THE TASK: In the data below, find every line with the word "IncidentForm" and copy it out.

(Data items)
BEGIN

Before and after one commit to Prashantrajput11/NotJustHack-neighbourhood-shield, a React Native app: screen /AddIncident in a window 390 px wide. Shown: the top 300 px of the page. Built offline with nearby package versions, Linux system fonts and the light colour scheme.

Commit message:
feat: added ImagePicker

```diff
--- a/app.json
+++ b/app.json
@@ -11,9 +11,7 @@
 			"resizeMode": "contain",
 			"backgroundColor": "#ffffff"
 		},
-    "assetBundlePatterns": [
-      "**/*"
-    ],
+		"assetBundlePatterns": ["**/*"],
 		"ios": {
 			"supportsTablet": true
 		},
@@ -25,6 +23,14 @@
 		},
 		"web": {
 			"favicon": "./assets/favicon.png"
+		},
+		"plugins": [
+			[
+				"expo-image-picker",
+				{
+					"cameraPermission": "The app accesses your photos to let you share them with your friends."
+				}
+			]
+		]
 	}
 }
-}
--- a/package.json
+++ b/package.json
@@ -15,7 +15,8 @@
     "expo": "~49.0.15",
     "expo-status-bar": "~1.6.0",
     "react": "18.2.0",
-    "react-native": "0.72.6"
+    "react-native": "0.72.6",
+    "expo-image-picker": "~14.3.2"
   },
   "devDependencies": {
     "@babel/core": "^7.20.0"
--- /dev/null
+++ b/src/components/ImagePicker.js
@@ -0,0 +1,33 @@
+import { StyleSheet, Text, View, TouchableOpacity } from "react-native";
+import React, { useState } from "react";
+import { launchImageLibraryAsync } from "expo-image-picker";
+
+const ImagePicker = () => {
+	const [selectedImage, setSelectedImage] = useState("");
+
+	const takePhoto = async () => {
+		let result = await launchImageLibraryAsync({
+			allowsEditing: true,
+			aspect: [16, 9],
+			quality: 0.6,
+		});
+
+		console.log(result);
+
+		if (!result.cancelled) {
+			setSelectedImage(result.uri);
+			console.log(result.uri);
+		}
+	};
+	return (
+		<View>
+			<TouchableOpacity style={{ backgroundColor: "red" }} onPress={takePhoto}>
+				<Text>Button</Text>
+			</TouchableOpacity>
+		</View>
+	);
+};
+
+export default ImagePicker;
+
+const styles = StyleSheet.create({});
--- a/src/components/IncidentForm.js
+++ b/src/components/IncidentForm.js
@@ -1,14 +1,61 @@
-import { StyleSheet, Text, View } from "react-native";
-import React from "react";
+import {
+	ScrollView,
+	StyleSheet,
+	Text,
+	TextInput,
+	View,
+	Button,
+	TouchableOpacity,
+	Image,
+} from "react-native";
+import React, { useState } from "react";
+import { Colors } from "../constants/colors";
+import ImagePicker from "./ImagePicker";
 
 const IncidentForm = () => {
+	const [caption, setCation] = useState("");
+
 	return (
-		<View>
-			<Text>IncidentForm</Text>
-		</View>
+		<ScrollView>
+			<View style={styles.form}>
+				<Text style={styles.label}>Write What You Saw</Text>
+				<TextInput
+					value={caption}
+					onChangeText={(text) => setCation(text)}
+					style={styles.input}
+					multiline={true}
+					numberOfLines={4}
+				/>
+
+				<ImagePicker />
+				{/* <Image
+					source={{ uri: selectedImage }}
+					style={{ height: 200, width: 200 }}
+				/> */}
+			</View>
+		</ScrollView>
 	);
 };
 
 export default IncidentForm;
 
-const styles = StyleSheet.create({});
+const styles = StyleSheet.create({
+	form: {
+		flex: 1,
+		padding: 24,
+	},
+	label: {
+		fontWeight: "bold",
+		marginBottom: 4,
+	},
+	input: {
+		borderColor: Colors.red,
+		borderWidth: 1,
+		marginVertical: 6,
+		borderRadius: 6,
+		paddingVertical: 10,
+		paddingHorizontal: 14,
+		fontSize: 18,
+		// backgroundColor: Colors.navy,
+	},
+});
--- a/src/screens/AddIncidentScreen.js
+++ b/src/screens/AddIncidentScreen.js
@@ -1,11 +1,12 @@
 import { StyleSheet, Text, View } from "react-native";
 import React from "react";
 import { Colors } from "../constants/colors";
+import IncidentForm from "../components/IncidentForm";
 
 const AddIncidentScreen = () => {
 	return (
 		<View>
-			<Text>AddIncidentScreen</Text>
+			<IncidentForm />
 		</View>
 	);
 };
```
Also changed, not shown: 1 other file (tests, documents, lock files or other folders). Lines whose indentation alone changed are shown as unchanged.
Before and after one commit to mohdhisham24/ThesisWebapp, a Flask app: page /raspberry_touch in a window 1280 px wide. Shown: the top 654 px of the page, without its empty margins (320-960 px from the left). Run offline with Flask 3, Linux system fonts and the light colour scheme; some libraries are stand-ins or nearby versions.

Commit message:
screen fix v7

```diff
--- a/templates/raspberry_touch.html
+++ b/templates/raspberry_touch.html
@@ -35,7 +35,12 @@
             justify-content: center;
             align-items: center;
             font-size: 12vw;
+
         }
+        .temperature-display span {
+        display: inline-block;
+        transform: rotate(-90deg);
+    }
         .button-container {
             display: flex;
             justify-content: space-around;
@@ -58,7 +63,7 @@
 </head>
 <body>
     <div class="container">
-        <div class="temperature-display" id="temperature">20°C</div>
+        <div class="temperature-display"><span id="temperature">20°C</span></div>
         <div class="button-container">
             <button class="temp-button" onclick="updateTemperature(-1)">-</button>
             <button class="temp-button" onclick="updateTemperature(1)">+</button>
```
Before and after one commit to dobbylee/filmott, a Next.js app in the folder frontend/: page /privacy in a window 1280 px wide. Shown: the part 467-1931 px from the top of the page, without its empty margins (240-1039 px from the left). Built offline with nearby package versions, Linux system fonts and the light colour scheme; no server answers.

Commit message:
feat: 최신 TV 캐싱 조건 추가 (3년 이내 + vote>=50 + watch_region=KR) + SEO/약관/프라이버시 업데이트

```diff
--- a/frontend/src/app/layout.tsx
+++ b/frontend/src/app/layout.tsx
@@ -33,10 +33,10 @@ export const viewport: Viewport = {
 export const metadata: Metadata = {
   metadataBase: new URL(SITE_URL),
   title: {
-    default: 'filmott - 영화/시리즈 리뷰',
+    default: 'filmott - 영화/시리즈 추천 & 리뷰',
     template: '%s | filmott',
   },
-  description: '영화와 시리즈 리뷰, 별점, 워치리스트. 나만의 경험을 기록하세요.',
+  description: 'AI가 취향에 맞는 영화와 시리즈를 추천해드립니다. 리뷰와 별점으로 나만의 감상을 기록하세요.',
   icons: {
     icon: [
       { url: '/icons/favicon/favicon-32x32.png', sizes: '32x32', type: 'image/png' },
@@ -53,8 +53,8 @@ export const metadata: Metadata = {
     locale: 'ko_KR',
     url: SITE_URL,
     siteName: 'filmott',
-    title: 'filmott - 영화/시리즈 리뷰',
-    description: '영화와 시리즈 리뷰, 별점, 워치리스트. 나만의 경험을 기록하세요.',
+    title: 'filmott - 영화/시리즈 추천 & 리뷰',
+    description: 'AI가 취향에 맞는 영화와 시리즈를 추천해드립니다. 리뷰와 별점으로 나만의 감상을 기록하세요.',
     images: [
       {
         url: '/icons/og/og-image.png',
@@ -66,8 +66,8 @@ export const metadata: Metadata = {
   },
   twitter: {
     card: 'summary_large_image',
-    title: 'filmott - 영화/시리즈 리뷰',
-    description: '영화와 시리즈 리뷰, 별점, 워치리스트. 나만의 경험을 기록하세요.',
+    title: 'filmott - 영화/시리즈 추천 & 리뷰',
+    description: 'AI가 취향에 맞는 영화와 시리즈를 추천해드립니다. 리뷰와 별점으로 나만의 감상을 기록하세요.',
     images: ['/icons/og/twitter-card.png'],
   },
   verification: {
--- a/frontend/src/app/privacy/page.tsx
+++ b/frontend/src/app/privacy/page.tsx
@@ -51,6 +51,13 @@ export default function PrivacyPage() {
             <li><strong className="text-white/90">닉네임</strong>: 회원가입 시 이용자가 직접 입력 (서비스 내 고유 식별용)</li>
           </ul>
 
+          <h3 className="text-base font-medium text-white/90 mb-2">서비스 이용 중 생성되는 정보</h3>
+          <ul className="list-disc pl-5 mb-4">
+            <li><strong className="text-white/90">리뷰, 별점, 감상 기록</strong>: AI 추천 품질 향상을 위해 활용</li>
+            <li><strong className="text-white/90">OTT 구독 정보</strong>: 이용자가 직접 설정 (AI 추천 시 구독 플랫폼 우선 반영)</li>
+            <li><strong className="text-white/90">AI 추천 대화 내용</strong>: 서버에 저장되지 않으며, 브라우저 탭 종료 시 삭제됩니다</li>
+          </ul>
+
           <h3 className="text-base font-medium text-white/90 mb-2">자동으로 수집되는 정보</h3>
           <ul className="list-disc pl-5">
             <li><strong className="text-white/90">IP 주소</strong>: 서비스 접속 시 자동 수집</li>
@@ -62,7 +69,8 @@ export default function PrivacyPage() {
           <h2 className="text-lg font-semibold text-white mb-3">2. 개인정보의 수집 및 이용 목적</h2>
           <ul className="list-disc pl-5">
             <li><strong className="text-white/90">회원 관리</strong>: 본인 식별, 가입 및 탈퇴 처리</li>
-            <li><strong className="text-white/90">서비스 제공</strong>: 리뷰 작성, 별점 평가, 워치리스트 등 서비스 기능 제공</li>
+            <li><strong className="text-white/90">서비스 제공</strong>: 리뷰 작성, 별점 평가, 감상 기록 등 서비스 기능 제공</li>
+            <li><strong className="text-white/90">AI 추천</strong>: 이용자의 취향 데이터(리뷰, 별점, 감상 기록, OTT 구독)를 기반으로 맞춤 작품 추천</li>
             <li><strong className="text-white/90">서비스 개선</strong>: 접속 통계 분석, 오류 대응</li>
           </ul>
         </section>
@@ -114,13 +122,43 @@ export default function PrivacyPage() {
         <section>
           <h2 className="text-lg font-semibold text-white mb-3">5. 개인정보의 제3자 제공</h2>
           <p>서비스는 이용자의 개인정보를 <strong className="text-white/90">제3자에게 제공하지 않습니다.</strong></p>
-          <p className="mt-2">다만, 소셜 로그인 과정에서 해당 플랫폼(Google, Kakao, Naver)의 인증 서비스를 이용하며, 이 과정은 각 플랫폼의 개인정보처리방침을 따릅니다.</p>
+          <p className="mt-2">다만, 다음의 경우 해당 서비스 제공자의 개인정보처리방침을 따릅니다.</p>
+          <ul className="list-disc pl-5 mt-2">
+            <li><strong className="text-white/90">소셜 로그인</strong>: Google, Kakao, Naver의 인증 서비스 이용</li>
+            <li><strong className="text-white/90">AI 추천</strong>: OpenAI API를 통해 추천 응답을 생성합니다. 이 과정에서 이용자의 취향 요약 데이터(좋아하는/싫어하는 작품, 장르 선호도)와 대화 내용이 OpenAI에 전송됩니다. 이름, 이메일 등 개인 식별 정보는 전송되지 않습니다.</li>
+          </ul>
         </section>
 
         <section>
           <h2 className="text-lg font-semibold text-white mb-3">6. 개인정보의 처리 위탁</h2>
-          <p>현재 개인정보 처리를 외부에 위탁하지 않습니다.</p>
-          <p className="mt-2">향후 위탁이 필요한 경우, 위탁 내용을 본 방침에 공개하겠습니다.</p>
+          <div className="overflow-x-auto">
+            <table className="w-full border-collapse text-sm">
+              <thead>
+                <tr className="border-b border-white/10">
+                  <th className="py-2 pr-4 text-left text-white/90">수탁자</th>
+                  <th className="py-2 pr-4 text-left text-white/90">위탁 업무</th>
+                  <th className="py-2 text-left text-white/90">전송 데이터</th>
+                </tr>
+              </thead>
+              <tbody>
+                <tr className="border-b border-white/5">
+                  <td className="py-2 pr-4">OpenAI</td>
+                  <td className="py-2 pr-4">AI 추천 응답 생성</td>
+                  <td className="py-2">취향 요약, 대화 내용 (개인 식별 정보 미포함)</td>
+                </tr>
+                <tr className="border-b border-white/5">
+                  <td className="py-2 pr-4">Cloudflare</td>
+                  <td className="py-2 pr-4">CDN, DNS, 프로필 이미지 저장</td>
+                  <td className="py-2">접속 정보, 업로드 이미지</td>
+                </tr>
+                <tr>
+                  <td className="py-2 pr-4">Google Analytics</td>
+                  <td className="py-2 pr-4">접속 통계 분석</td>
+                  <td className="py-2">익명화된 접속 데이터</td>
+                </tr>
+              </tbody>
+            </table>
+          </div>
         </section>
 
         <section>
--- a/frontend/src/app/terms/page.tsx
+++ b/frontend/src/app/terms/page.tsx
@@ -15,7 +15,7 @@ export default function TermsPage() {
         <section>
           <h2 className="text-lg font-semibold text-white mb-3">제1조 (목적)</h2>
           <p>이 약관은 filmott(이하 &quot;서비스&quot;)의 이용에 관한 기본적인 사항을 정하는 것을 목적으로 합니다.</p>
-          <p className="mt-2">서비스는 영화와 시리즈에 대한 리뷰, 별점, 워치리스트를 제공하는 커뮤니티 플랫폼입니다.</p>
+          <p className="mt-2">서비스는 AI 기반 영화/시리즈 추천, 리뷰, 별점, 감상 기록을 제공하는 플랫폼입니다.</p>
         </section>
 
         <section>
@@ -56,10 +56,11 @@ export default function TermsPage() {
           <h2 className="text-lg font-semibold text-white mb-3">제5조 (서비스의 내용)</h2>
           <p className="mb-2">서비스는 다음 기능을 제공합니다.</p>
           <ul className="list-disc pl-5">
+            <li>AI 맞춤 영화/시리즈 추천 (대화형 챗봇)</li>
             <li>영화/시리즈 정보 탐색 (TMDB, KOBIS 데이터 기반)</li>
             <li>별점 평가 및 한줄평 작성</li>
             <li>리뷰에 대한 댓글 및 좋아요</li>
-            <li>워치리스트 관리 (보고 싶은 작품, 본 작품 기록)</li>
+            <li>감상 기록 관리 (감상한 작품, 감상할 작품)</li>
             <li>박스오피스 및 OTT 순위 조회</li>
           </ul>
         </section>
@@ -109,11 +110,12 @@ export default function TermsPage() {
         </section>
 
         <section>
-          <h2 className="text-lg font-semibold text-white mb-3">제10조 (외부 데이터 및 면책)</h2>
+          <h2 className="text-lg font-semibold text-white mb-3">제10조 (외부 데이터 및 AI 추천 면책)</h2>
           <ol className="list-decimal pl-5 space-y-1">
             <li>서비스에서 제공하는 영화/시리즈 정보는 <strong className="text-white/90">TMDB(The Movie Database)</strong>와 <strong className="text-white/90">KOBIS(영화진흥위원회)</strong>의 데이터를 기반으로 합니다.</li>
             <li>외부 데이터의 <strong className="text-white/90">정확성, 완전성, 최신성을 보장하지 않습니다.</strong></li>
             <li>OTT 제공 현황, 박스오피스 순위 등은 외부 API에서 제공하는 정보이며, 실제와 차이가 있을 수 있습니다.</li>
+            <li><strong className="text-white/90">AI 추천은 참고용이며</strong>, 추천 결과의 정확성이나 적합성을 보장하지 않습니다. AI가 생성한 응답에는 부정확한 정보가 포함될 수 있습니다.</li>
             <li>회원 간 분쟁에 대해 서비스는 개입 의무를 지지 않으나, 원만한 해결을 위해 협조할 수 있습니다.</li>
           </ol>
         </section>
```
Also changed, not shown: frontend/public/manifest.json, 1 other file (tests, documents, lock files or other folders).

END

ANSWER TO THIS EXERCISE:
--- a/src/components/IncidentForm.js
+++ b/src/components/IncidentForm.js
 const IncidentForm = () => {
-			<Text>IncidentForm</Text>
 export default IncidentForm;
+import IncidentForm from "../components/IncidentForm";
+			<IncidentForm />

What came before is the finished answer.